For example, the American Society for the Defense of Tradition, Family and Property – a nonprofit organization with its national headquarters in Spring Grove, PA (a mere 12 miles from the site of the aforementioned “other story”) – lists as number 2 in its “Top Ten Reasons Why Homosexual Marriage Is Harmful and Must Be Opposed” that “It Violates Natural Law.” “Marriage is not just any relationship between human beings,” their flyer states. “It is a relationship rooted in human nature and thus governed by natural law…A man and a woman wanting to marry may be different in their characteristics: one may be black, the other white; one rich, the other poor; or one tall, the other short. None of these differences are insurmountable obstacles to marriage. The two individuals are still man and woman, and thus the requirements of nature are respected. Same-sex ‘marriage’ opposes nature.”
The Associated Press recently reported on a male-male penguin couple that are raising an abandoned chick as their own at the Bremerhaven Zoo in Germany. This pair is one of three male-male pairs of penguins at that zoo alone that have attempted to mate with each other.

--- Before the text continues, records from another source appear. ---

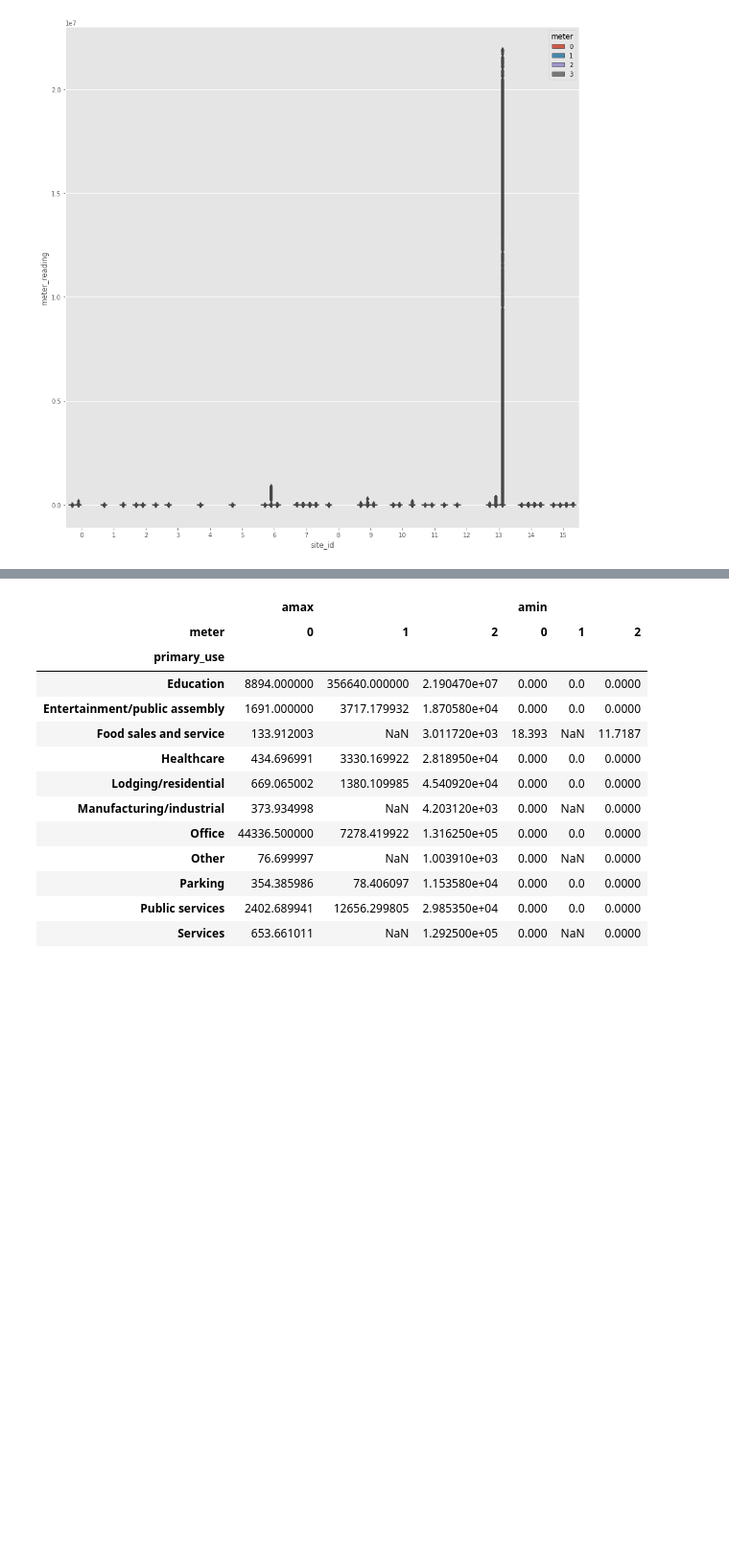
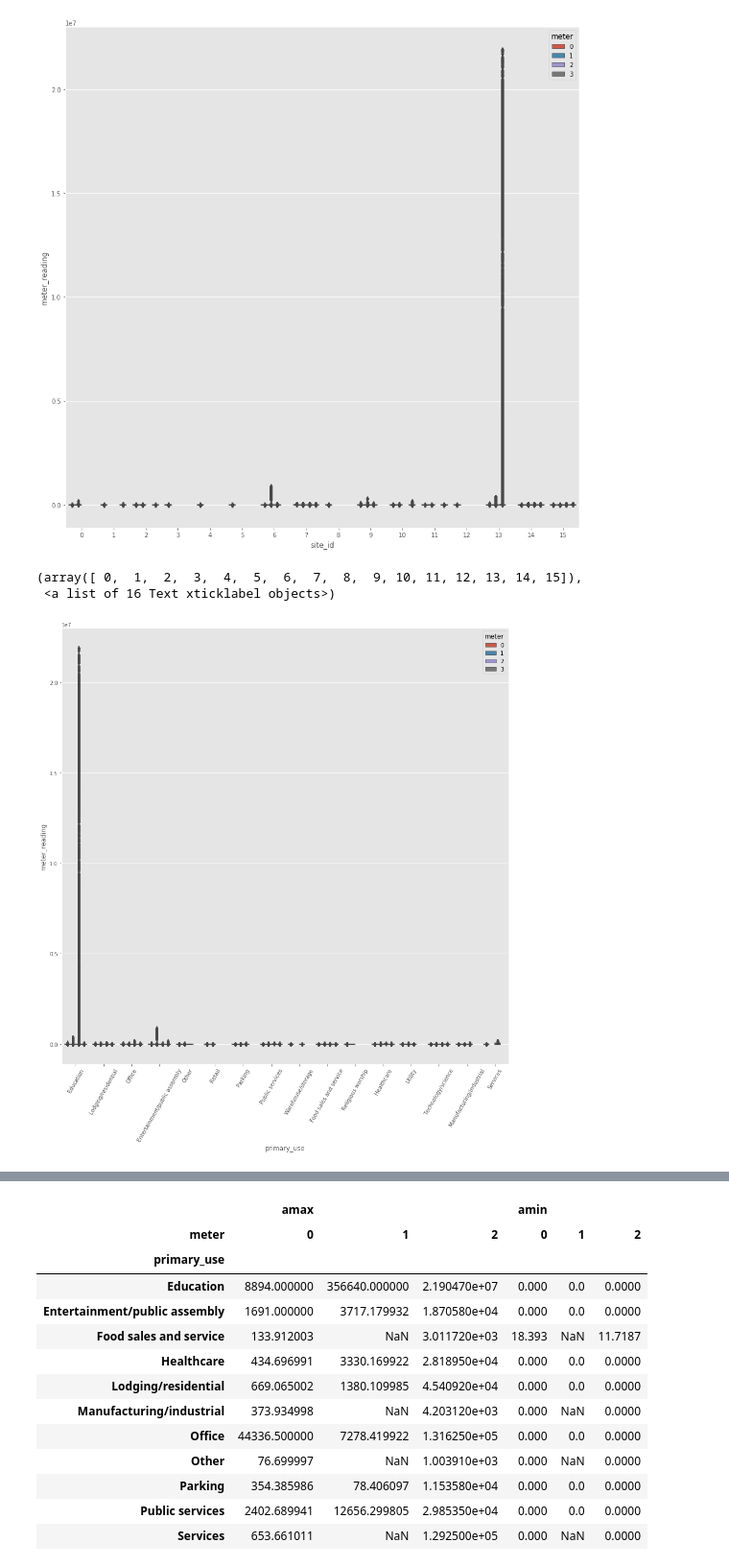
Before and after one commit to Latterlig96/KaggleHeatpredict, a Jupyter notebook: scripts/Feature_Look.ipynb, the cells around one changed output, grey strips where cells are left out. Shown at 96% size. Drawn from its saved outputs; the diff is of its cells as text; code cells hidden in the pictures; blank space fills up the shorter version.

Commit message:
Add some cleaning data functions, and developed Feature_Look notebook

```diff
--- a/scripts/Feature_Look.ipynb
+++ b/scripts/Feature_Look.ipynb
@@ -108,6 +109,14 @@ sns.boxplot(x=train['site_id'],y=train['meter_reading'],hue=train['meter'])
 # %% [output]
 <matplotlib.axes._subplots.AxesSubplot at 0x...>
 [figure]
+# %%
+plt.figure(figsize=(15,15))
+sns.boxplot(x='primary_use',y='meter_reading',data=train,hue='meter')
+plt.xticks(rotation=60)
+# %% [output]
+(array([ 0,  1,  2,  3,  4,  5,  6,  7,  8,  9, 10, 11, 12, 13, 14, 15]),
+ <a list of 16 Text xticklabel objects>)
+[figure, added]
 # %%
 plt.figure(figsize=(15,15))
 sns.boxplot(x=train['site_id'],y=train['air_temperature'],hue=train['meter'])
```
Also changed, not shown: parts of 19 cells of this notebook, 1 other file.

This is not the first story I have heard about homosexual behavior in animals, so I clicked on a few of the related stories to find out more. Turns out that in 2006, the Natural History Museum in Oslo, Norway, opened a year-long exhibit entitled “Against Nature?” that focused on this subject.
According to an exhibition statement, “Homosexuality is a common and widespread phenomenon in the animal world. Not only short-lived sexual relationships, but even long lasting partnerships; partnerships that may last a lifetime.” Homosexual behavior has been observed in 1,500 species and is well document in 500 of these, including giraffes, various types of apes, right whales, flamingos, black swans, walruses, dolphins, and many others. The exhibit said that although this phenomenon has often been dismissed because it does not lead directly to species continuation, homosexuality may be evolutionarily adaptive in some instances – for example, ape species that use homosexual contact to form vital bonds within the tribe that are necessary if they are later to find a reproductive partner, or flamingo pairs that are able to defend a much larger territory with two adult males than a male-female pair could, making more resources available to the chicks they are raising and allowing them to support a larger number of young.
So why haven’t most people ever heard of this? Apparently researchers are reluctant to engage in focused study or publicize research on this topic because of the negative reactions they know will be forthcoming from anti-gay groups. Linda Wolfe, chair of the Department of Anthropology at East Carolina University, told LifeScience that she has even been offered data by other researchers who didn’t want to publish it under their own names.
Of course, human beings have civil rights that do not apply to the animal kingdom (how can you have freedom of speech if you do not have a spoken language?), and the LGBT community is every bit as entitled to them as the rest of us…but if you insist on bringing up the animal kingdom, well, you’re barking up the wrong tree.
Becca in Harrisburg